By Kate Burgess
Q13 FOX News reporter
GIG HARBOR -- A man with Alzheimer’s got behind the wheel of a car and started driving down the wrong way on State Route 16 near Gig Harbor.
Police officers eventually stopped him. It happened on New Year's Day, but the amazing dash cam of the incident is just making the rounds.
For several terrifying minutes, police chased a man driving the wrong way down SR 16 in Gig Harbor.
[trib_ndn vid=24287588 site_section=dash]
Gig Harbor police officer Joseph Hicks, when he when he finally caught up to the silver BMW, parked his cruiser in the left lane of the highway and watched as the car came at him head-on at 60 mph.
Despite the sirens and lights, the driver just kept going and used the shoulder to pass Hicks, who doubled back, passed the BMW and stopped in front of it.
The 81-year-old driver said he was taking a ride to the bank, not knowing he had driven for miles into oncoming traffic.
The most common form of dementia is Alzheimer’s -- a progressive, degenerative disease that affects the way sufferers think and their ability to reason.
Police say the man's license had recently been taken away for medical reasons. And making matters worse, police reports show he'd been drinking, with a blood-alcohol level of 1.0, higher than the driving limit of 0.8.
"The gentleman probably did not understand he was doing something wrong. I doubt he realized that his driver's license had been suspended or taken away, I doubt he recognized that the alcohol played a role in what was going on,” said Joanne Maher, director of programs for the Alzheimer's Association.
No one was hurt that day, but Maher said cases like that are common. That’s why early detection and planning are key to living with someone with the disease.
"There are a lot of other safety issues out there, like guns in the house or using power tools, cutting the grass. It's a matter of deciding when the person is no longer capable of doing it, but they may not understand it themselves," Maher said.
In this case, it seems the man's wife is having trouble controlling him, and the Alzheimer's Association said that's very common. Caring for someone with this disease can take an extreme toll on the caregiver, Maher said.

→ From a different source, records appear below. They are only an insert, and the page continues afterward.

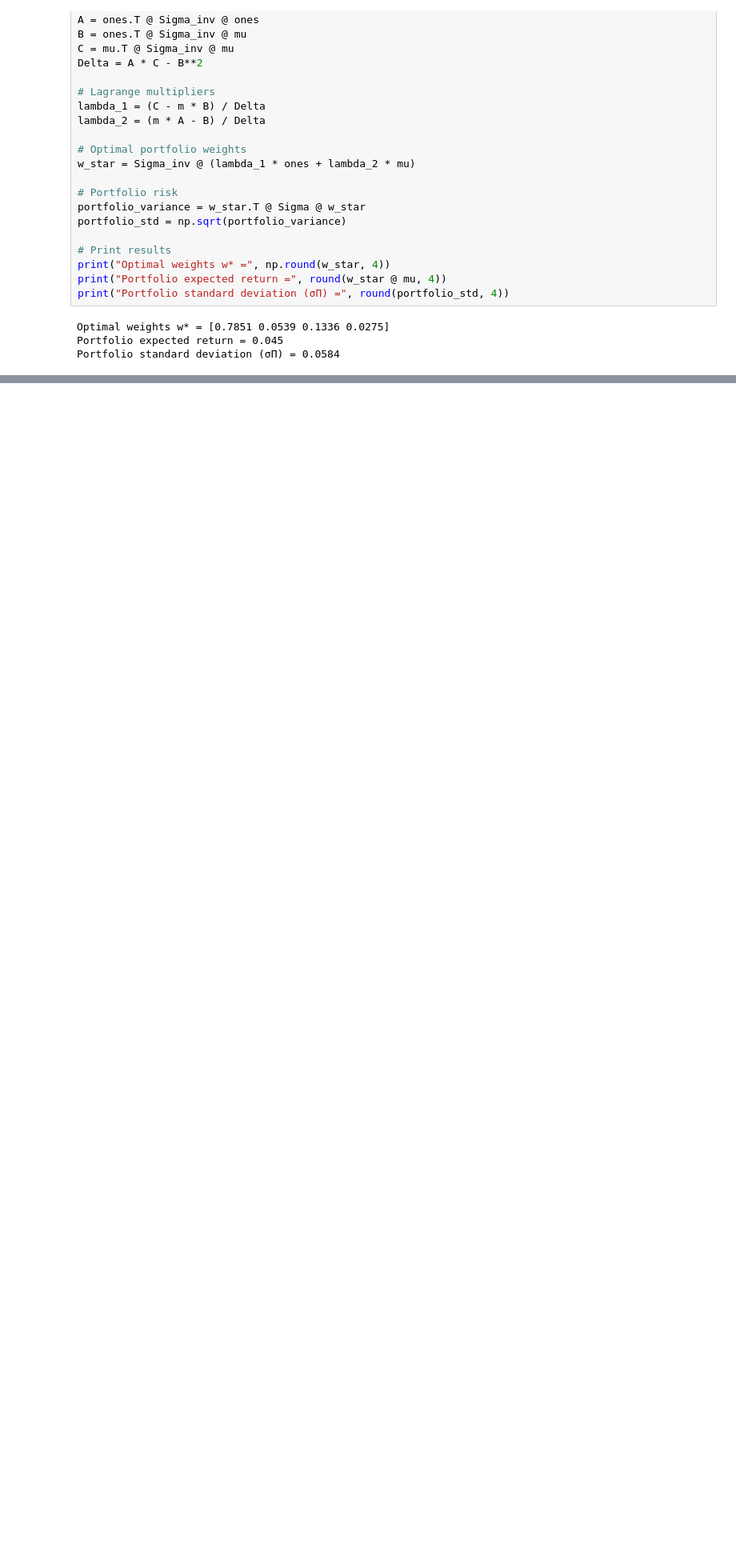
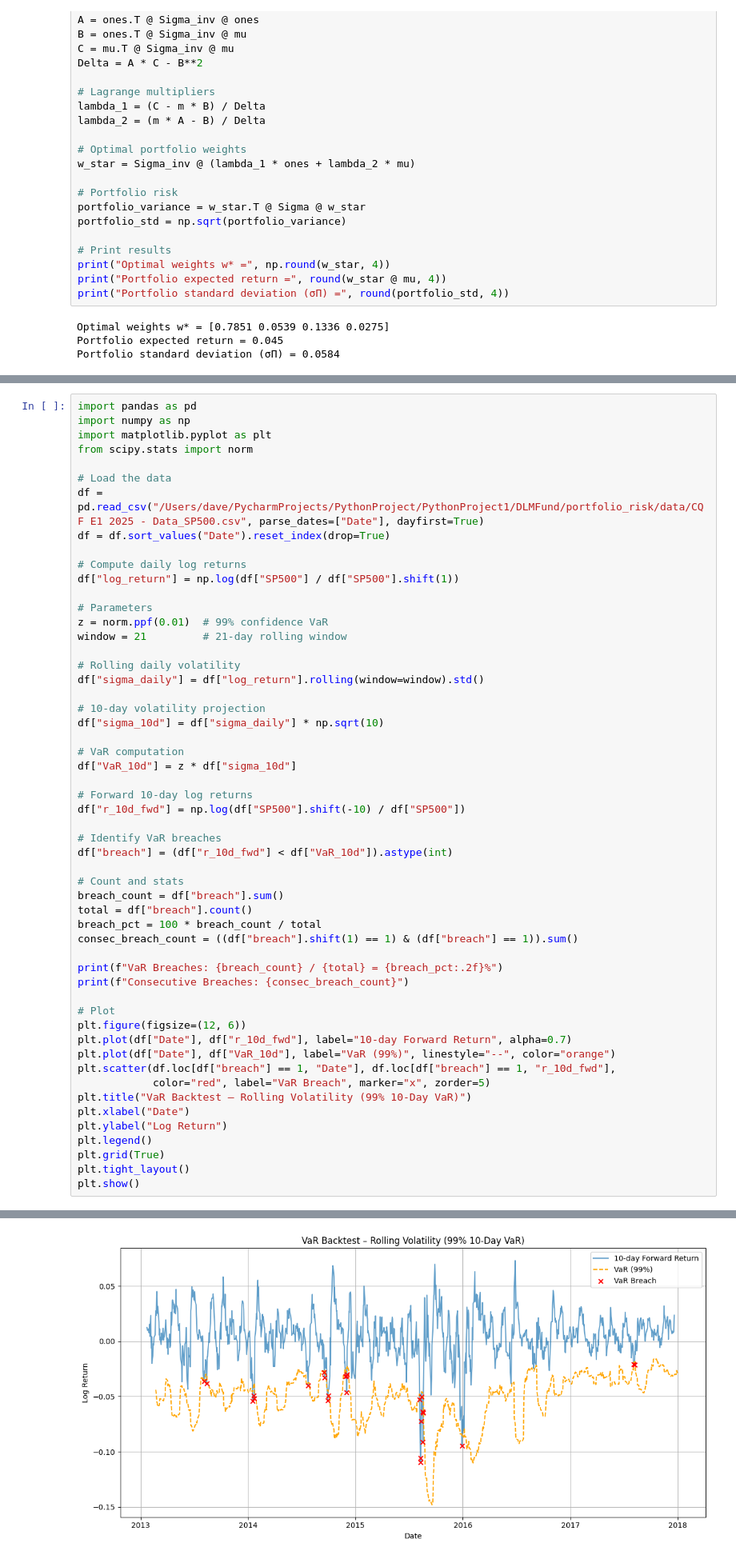
Before and after one commit to DavidLazarou/DLM_Cutter, a Jupyter notebook: portfolio_risk/notebooks/portfolio_optimisation_backtest.ipynb, the cells around one changed output, grey strips where cells are left out. Shown at 80% size. Drawn from its saved outputs; the diff is of its cells as text; blank space fills up the shorter version.

Commit message:
Add VaR and ES Sensitivities, Add rolling and EWMA 99% 10-Day VaR backtesting with S&P500 data

```diff
--- a/portfolio_risk/notebooks/portfolio_optimisation_backtest.ipynb
+++ b/portfolio_risk/notebooks/portfolio_optimisation_backtest.ipynb
@@ -137,0 +509,55 @@ Portfolio standard deviation (σΠ) = 0.0584
+# %%
+import pandas as pd
+import numpy as np
+import matplotlib.pyplot as plt
+from scipy.stats import norm
+
+# Load the data
+df = pd.read_csv("/Users/dave/PycharmProjects/PythonProject/PythonProject1/DLMFund/portfolio_risk/data/CQF E1 2025 - Data_SP500.csv", parse_dates=["Date"], dayfirst=True)
+df = df.sort_values("Date").reset_index(drop=True)
+
+# Compute daily log returns
+df["log_return"] = np.log(df["SP500"] / df["SP500"].shift(1))
+
+# Parameters
+z = norm.ppf(0.01)  # 99% confidence VaR
+window = 21         # 21-day rolling window
+
+# Rolling daily volatility
+df["sigma_daily"] = df["log_return"].rolling(window=window).std()
+
+# 10-day volatility projection
+df["sigma_10d"] = df["sigma_daily"] * np.sqrt(10)
+
+# VaR computation
+df["VaR_10d"] = z * df["sigma_10d"]
+
+# Forward 10-day log returns
+df["r_10d_fwd"] = np.log(df["SP500"].shift(-10) / df["SP500"])
+
+# Identify VaR breaches
+df["breach"] = (df["r_10d_fwd"] < df["VaR_10d"]).astype(int)
+
+# Count and stats
+breach_count = df["breach"].sum()
+total = df["breach"].count()
+breach_pct = 100 * breach_count / total
+consec_breach_count = ((df["breach"].shift(1) == 1) & (df["breach"] == 1)).sum()
+
+print(f"VaR Breaches: {breach_count} / {total} = {breach_pct:.2f}%")
+print(f"Consecutive Breaches: {consec_breach_count}")
+
+# Plot
+plt.figure(figsize=(12, 6))
+plt.plot(df["Date"], df["r_10d_fwd"], label="10-day Forward Return", alpha=0.7)
+plt.plot(df["Date"], df["VaR_10d"], label="VaR (99%)", linestyle="--", color="orange")
+plt.scatter(df.loc[df["breach"] == 1, "Date"], df.loc[df["breach"] == 1, "r_10d_fwd"],
+            color="red", label="VaR Breach", marker="x", zorder=5)
+plt.title("VaR Backtest – Rolling Volatility (99% 10-Day VaR)")
+plt.xlabel("Date")
+plt.ylabel("Log Return")
+plt.legend()
+plt.grid(True)
+plt.tight_layout()
+plt.show()
+# %% [output]
@@ -137,0 +566 @@ Portfolio standard deviation (σΠ) = 0.0584
+[figure, added]
```
Also changed, not shown: parts of 14 cells of this notebook, 1 other file.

For more information on Alzheimer’s, go to this link http://www.alz.org/alzwa/